The Metropolitan Transportation Agency (MTA) is shortchanging Long Island Bus riders and both Nassau and the MTA are underfunding the bus system, according to a study released by Nassau County Comptroller George Maragos late Wednesday morning.
"What we have found," Maragos said, is the "MTA is underfunding" the Long Island Bus. The MTA currently provides $21.5 million for the Long Island Bus subsidy, which translates into $.69 per rider compared to $1.60 for passengers of a commuter rail such as the Long Island Rail Road.
"The LI Bus customer is treated unfairly," Maragos said. "They need to treat all commuters equally."
Approximately 31 million riders use Long Island Bus annually. Nassau is also underfunding the Long Island Bus by $8 million, according to Maragos, when compared to subsidies provided by Westchester County.

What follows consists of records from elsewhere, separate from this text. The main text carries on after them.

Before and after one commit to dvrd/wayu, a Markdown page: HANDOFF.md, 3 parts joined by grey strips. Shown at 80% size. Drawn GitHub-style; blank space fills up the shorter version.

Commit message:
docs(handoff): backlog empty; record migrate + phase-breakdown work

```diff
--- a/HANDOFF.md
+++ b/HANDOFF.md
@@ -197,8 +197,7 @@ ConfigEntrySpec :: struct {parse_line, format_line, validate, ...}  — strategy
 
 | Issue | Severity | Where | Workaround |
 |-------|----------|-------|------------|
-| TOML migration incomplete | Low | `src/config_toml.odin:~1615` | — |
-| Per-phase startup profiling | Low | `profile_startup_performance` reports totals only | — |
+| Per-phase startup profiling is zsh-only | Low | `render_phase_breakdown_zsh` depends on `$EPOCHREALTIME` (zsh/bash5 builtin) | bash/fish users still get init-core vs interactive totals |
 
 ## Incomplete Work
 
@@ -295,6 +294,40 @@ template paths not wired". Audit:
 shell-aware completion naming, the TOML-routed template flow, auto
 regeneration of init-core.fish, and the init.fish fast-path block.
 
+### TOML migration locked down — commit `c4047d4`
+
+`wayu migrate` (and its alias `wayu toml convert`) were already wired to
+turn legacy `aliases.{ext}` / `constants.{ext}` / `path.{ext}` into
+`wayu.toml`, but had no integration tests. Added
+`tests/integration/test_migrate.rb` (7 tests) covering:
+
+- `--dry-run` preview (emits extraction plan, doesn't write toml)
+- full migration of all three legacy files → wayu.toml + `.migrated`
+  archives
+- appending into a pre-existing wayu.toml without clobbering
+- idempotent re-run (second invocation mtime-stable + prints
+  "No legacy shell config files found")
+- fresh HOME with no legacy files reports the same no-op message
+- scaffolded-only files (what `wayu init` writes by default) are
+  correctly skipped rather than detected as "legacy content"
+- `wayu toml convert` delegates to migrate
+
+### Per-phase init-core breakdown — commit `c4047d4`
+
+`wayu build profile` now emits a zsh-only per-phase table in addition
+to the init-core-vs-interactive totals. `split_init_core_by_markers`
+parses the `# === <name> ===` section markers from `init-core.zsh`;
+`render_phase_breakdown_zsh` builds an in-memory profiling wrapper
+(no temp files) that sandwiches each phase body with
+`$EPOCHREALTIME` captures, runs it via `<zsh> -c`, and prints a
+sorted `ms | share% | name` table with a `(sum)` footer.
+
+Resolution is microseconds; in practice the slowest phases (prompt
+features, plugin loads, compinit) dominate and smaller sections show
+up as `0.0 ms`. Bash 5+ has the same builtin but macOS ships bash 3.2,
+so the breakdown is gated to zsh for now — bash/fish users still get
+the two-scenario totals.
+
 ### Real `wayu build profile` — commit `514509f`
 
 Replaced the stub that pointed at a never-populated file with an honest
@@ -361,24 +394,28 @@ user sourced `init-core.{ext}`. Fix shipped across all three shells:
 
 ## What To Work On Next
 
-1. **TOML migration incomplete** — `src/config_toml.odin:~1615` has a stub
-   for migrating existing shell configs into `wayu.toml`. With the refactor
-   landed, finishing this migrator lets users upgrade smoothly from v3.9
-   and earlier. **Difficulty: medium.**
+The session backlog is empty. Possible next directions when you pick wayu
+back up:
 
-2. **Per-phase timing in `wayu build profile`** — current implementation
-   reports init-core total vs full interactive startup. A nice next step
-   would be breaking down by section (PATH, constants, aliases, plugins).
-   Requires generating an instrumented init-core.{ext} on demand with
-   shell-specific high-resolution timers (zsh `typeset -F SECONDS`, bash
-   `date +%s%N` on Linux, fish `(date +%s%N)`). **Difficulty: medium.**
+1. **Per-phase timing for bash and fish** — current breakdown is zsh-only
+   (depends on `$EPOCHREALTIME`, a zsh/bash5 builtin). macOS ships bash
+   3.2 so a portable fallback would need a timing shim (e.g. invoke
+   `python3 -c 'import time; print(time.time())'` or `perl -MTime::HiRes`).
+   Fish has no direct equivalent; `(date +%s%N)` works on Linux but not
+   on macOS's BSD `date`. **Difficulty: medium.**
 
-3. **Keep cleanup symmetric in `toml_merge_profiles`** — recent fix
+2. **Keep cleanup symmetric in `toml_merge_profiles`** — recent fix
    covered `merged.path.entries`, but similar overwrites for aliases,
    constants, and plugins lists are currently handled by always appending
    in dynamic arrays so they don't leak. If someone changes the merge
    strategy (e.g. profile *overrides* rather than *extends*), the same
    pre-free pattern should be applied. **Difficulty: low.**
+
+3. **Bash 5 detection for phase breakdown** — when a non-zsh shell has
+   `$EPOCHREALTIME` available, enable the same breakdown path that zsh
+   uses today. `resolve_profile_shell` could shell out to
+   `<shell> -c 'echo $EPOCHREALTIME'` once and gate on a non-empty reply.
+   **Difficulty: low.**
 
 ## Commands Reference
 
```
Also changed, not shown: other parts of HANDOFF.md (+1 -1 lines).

The Long Island Bus is at the center of a heated debate between Nassau County and the MTA over subsidy payments to help keep the system afloat. The MTA has said that it would implement severe service cutbacks as of Jan. 1, 2011 unless Nassau County substantially increases its contribution amount to the system from $9.1 million to $36.1 million.
"It's going to be devastating to the local community if the service is reduced," Maragos said.
Nassau County Executive Ed Mangano has stated that he is exploring options to privatize Long Island Bus, due to the county's own fiscal crisis. Maragos stated that privatizing the bus system "would cost (Nassau) more" in the long run, between $17 and $19 million annually.
Maragos' office estimates that the contribution would increase to $17.2 million from Nassau County if the bus system was privatized, and "privatization risks losing state and federal subsidies," he said. Currently, no privatized public transportation system exists that does not receive subsidies. State and local subsidies are derived from the New York Sate Mass Transportation Operating Assistance (STOA) and the Nassau County subsidy. The STOA portion of the subsidies made up $8.6 million in 2010, but would fall to $3.3 million in 2011.
The MTA has offered the county the option of gradual step increases in order to raise Nassau's contribution over time, indicating that with an $800 million budget gap, it can no longer afford to pay for the increasing costs at LI Bus.
Maragos encouraged both parties to continue negotiating, hoping that his report would see a "thaw" in the "extreme" positions both sides are taking. It is the comptroller's recommendation that the MTA explore cost-saving measures by reducing Long Island bus operating expenses by 4 percent so that no increase in subsidies from either the MTA or Nassau County would be necessary.
"Four percent should not impact any cutback in service," Maragos said. "The solution is so simple."
Three options were arrived at in the study by the comptroller's office: stay with the current MTA operation; privatize using "peer county models" such as Rochester, Niagara, Westchester and Suffolk; or select one of the bidders in the initiative undertaken by the Mangano administration.
Should there be any increase, it is the comptroller's recommendation that the subsidies be increased proportionally on both sides. In a statement, Maragos did take the position that if the county is "forced to contribute the full subsidy demanded by the MTA," then his office would recommend privatization.